### BRIEF:
Count every line in the data below where "http" occurs, then state that number and nothing more.

__________________________________________________

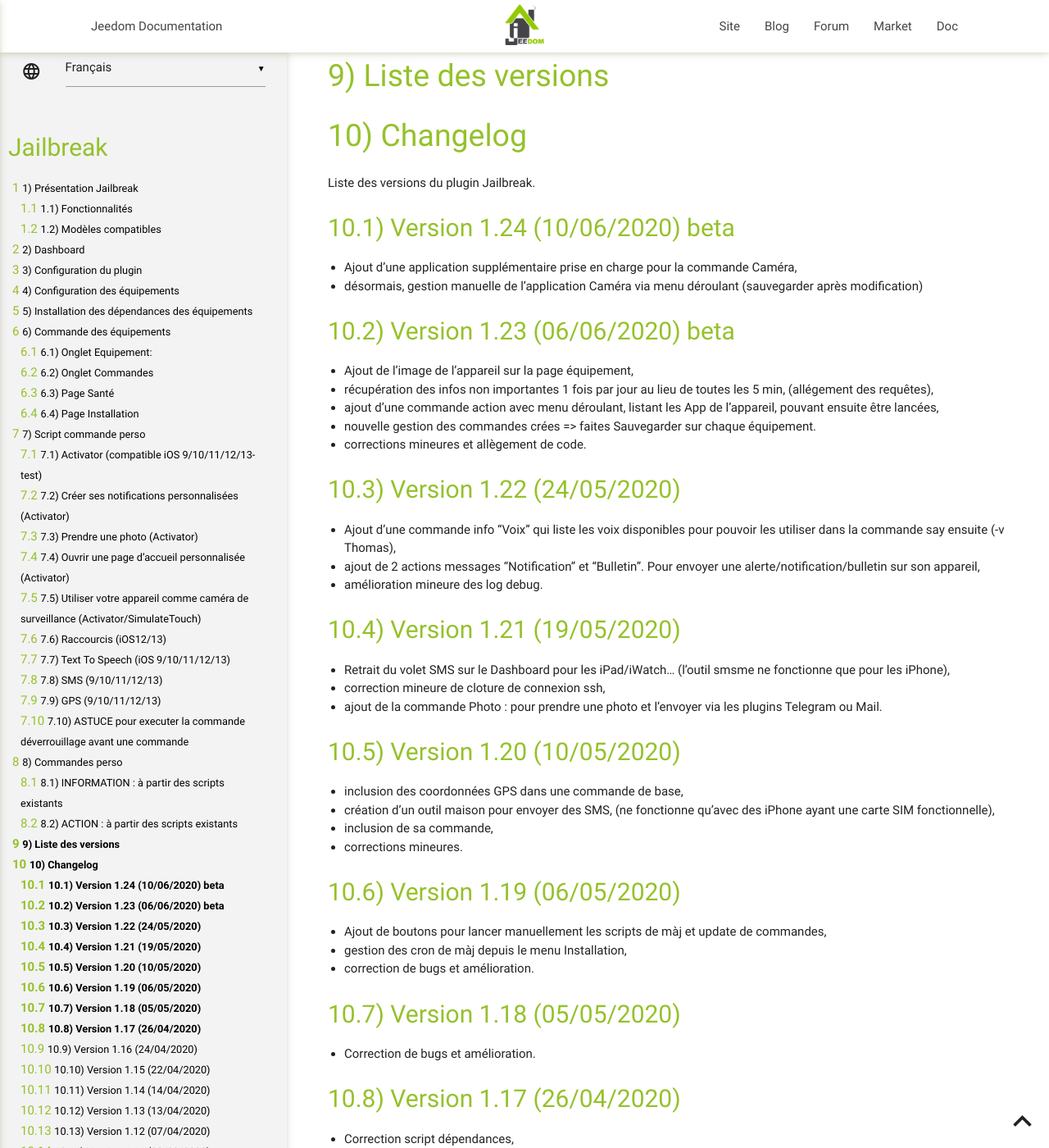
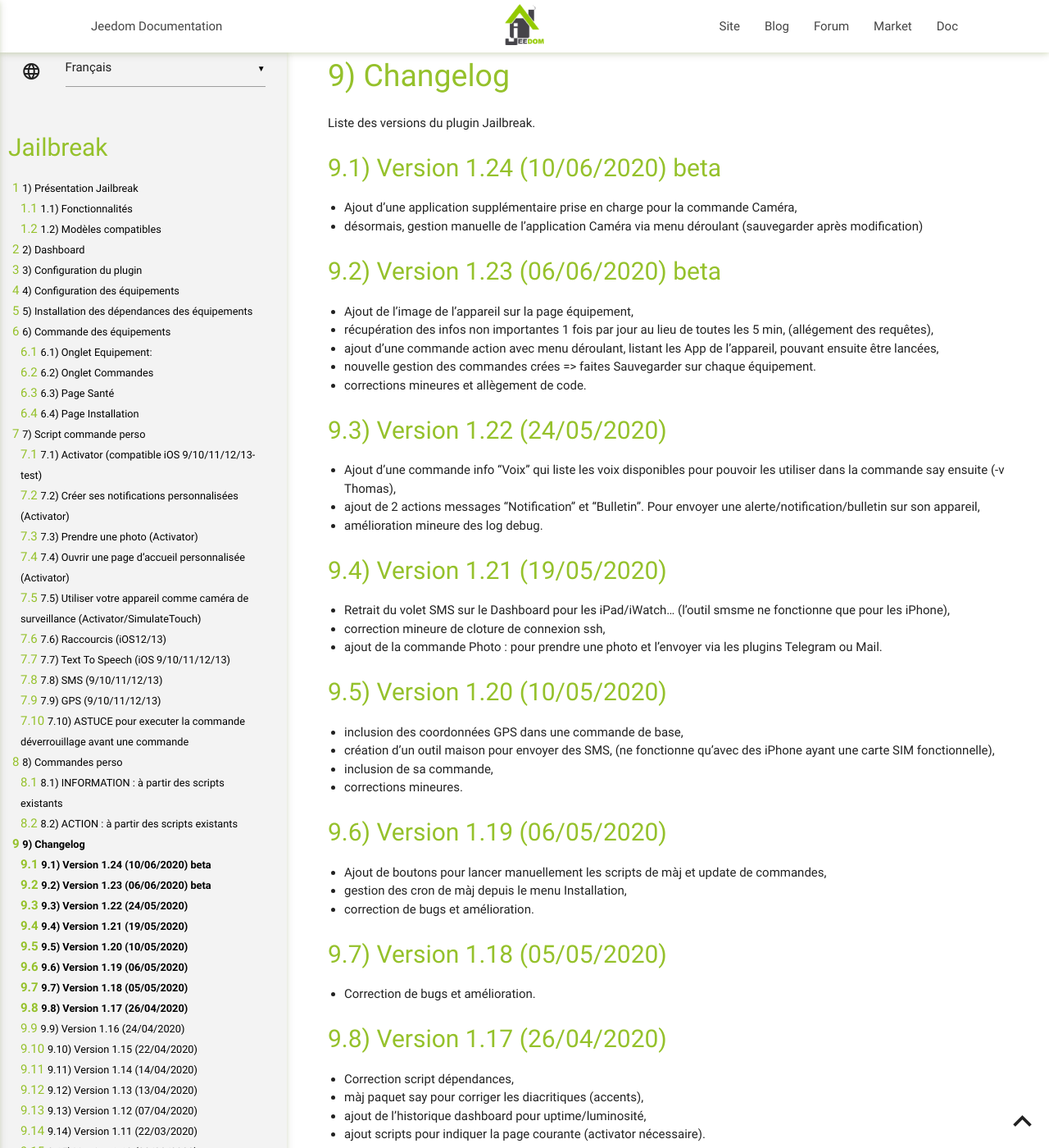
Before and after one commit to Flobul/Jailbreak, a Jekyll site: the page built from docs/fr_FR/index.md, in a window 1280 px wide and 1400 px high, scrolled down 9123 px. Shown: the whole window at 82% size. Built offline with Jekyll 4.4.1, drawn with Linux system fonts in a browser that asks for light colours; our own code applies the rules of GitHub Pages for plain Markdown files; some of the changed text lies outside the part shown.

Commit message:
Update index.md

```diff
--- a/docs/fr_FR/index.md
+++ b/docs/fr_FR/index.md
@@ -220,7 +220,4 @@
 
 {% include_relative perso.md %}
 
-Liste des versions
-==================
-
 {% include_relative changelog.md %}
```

__________________________________________________

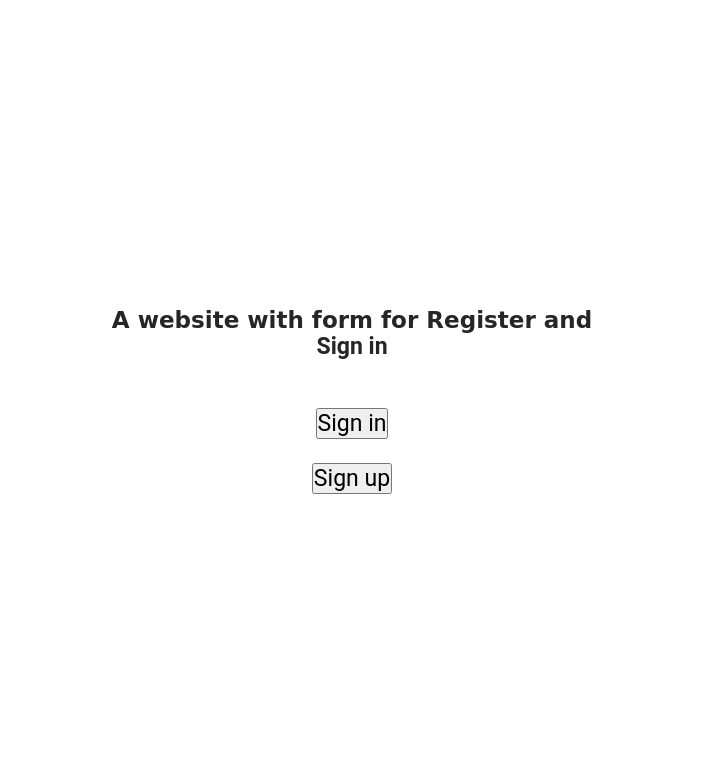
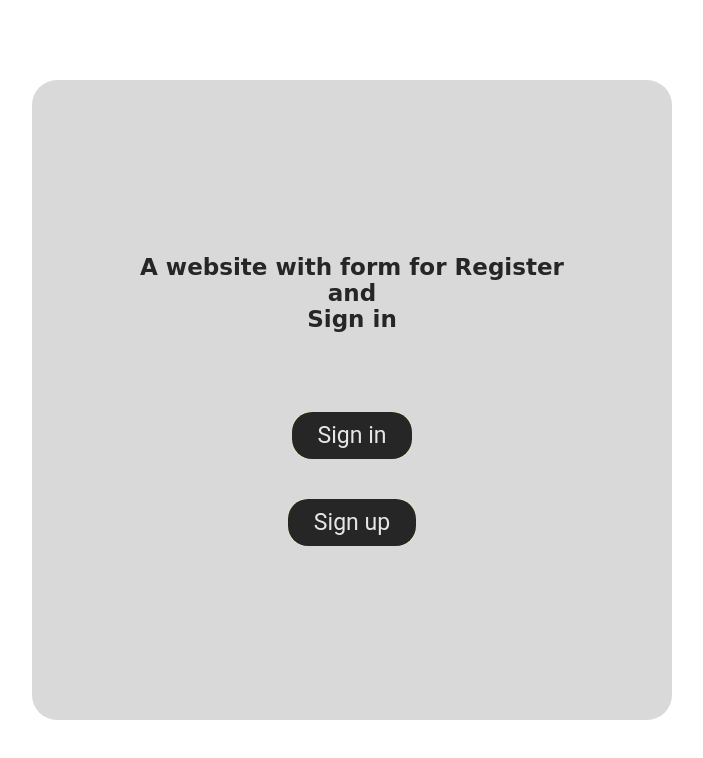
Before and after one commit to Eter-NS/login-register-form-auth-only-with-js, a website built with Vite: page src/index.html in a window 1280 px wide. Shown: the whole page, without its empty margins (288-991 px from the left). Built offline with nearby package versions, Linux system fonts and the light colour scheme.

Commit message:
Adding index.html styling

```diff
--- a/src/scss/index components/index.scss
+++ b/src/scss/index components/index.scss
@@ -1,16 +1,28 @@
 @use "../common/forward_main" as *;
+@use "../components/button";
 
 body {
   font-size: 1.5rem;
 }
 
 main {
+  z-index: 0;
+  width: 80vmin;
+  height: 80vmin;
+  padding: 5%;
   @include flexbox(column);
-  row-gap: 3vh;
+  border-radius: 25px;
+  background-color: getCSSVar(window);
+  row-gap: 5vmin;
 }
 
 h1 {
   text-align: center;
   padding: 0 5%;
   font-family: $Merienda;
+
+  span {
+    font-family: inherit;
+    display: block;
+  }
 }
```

__________________________________________________

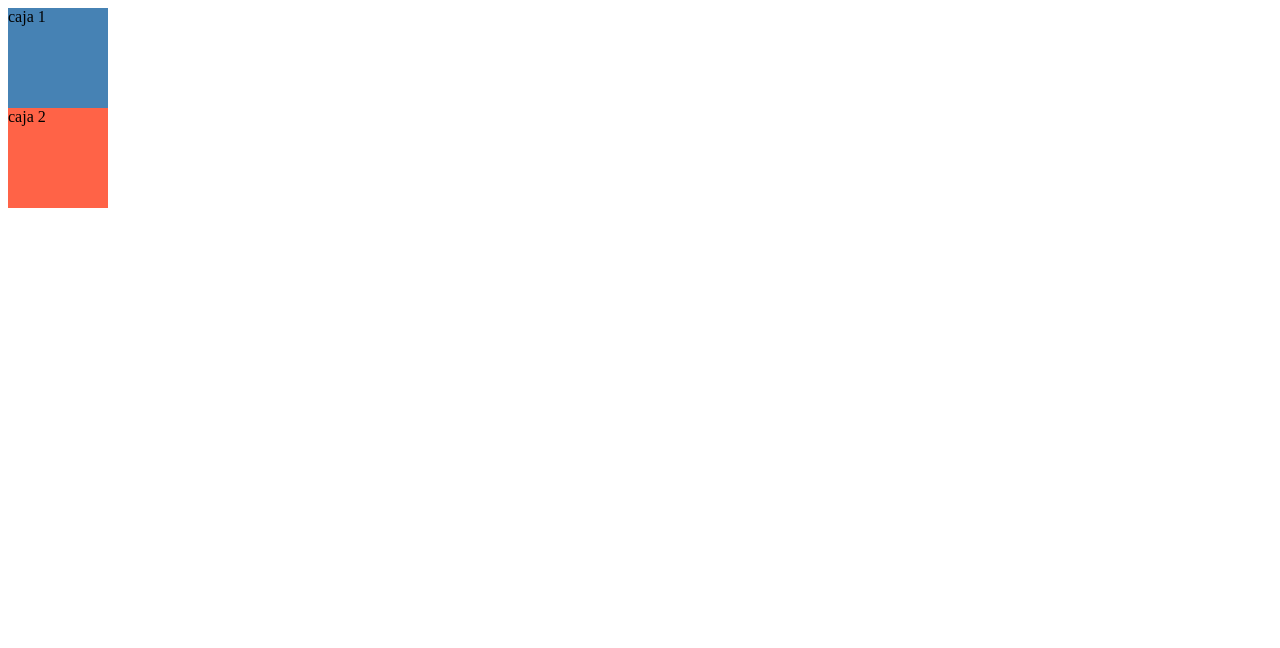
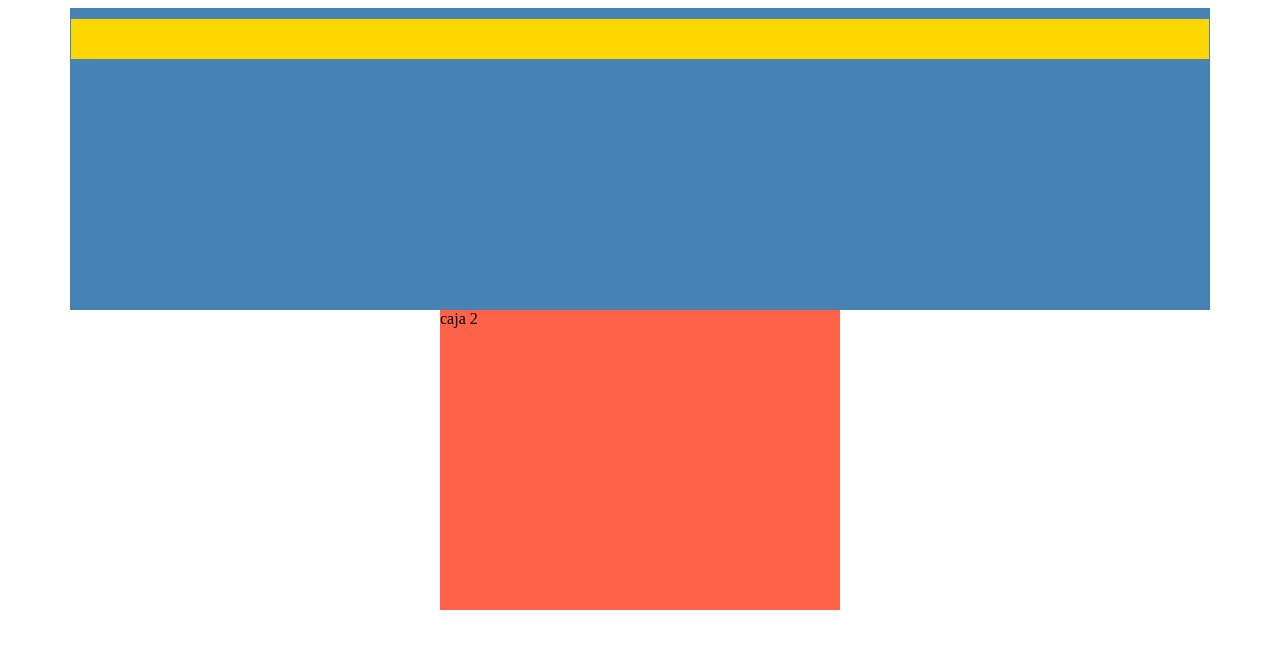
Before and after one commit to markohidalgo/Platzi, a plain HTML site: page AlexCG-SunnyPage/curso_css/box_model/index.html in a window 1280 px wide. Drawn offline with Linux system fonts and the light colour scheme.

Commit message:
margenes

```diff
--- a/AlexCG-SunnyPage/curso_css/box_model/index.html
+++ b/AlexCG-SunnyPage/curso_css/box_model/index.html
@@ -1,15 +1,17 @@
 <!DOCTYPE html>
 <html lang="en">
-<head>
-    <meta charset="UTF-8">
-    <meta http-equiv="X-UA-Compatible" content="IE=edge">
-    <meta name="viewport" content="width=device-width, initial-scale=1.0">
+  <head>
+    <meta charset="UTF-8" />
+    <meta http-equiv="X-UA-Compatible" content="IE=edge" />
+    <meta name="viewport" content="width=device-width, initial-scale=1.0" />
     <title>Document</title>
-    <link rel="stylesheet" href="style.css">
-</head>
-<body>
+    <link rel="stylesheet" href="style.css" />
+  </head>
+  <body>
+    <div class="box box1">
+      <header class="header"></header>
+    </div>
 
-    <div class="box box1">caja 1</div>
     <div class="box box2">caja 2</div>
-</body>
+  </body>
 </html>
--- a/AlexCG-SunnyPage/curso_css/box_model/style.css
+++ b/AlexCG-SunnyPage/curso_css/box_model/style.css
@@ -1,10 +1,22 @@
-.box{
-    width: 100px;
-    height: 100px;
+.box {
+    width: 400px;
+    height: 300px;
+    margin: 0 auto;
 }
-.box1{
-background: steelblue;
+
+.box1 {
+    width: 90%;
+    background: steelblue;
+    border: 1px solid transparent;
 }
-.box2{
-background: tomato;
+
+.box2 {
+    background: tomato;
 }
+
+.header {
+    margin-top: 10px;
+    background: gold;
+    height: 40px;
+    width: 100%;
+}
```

__________________________________________________

### ANSWER:
2